Warriors’ land deals could be overturned if they enter administration
Unexplained land deals undertaken by the owners of Worcester Warriors could be investigated and ultimately overturned if the Premiership rugby club goes into administration.
The West Midlands club’s hierarchy have confirmed talks with HMRC after receiving a winding-up petition over unpaid tax, amid fears that a team who finished 11th last season could go into administration this week.
But Worcester’s owners, Colin Goldring and Jason Whittingham, are also facing questions over deals to sell two plots of land – the Sixways Stadium car park and some training pitches. Goldring and Whittingham are also directors of the company that bought the car park for a reported sum of £50,000.
“Who knows, the car park could be a right of way, it could be a ransom strip. It might be £50,000 worth of land but it may be worth more if it turns off any buyer,” Danny Davis, partner at Mishcon de Reya LLP, told City A.M.
“The timing of the deal with the car park looks worthy of investigation, theoretically, if the company enters liquidation or administration, and it would be pretty unusual to sell just that small parcel of land in the teeth of a winding-up petition.
“If administrators have issue with the timing of any of these asset purchases, they have the ability to investigate the transaction as to whether it’s either a transaction at undervalue [section 238 of the Insolvency Act], or a transaction in breach of the directors’ duties held towards the company.
“It is open to an administrator to say, ‘that’s a transaction that should be investigated’. It’s not uncommon to see these things get overturned.”
Worcester finally broke their silence on the club’s financial difficulties on Monday.
“Over the past week a lot of work has been done away from the media spotlight to try to navigate the club through the challenges that we currently face,” the club said in their first statement since responding to reports of their winding-up petition.
“That work continues, discussions are ongoing and we are reviewing the options available to the club.”
The Rugby Football Union board are in control of eventual punishments for clubs who fall into administration.
Ben Cisneros of Morgan Sports Law and the Rugby and the Law blog told City A.M.:“If a club goes into administration or liquidation, this is classed as an ‘Insolvency Event’ under the RFU’s regulations.
“If the Insolvency Event happens during the season, the club will automatically be relegated at the end of the season.
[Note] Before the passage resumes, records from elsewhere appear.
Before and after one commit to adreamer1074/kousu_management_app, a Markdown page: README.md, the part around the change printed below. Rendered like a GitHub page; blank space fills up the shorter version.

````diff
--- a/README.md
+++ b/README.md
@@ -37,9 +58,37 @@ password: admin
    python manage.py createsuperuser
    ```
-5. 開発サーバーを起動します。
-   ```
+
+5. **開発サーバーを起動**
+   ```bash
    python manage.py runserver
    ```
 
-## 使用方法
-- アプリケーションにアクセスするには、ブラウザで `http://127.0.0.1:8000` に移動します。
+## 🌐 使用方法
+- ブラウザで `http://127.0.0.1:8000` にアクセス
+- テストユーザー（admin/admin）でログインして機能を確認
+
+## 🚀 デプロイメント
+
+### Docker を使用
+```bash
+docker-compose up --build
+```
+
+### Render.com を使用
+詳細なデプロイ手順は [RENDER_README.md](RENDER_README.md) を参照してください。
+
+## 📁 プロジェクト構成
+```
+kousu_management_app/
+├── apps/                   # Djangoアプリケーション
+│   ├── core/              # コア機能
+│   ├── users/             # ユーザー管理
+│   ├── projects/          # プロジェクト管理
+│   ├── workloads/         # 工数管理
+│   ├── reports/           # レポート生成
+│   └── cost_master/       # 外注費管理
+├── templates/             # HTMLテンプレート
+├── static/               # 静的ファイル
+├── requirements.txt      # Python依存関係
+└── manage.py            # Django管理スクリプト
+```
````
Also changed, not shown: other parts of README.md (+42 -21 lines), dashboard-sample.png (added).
If it happens before the start of the coming season, the club will be subject to a 35 league point deduction and possibly also relegation.
“However, these sanctions may be disapplied in the event that it is deemed a ‘no fault’ insolvency event – which explicitly includes where the event has been caused by a pandemic.”
A spokesperson for Premiership Rugby said: “The RFU and Premiership Rugby have been made aware that a winding up petition has been filed by HMRC against Worcester Warriors.
“Premiership Rugby and the RFU have been in regular contact with Worcester Warriors shareholders and management.
“Both parties have supported the club through the financial challenges of the last few years.
“We appreciate that this is unsettling for the players, the employees, the fans, and the community in Worcester and we will continue to work with all stakeholders to establish the appropriate next steps.”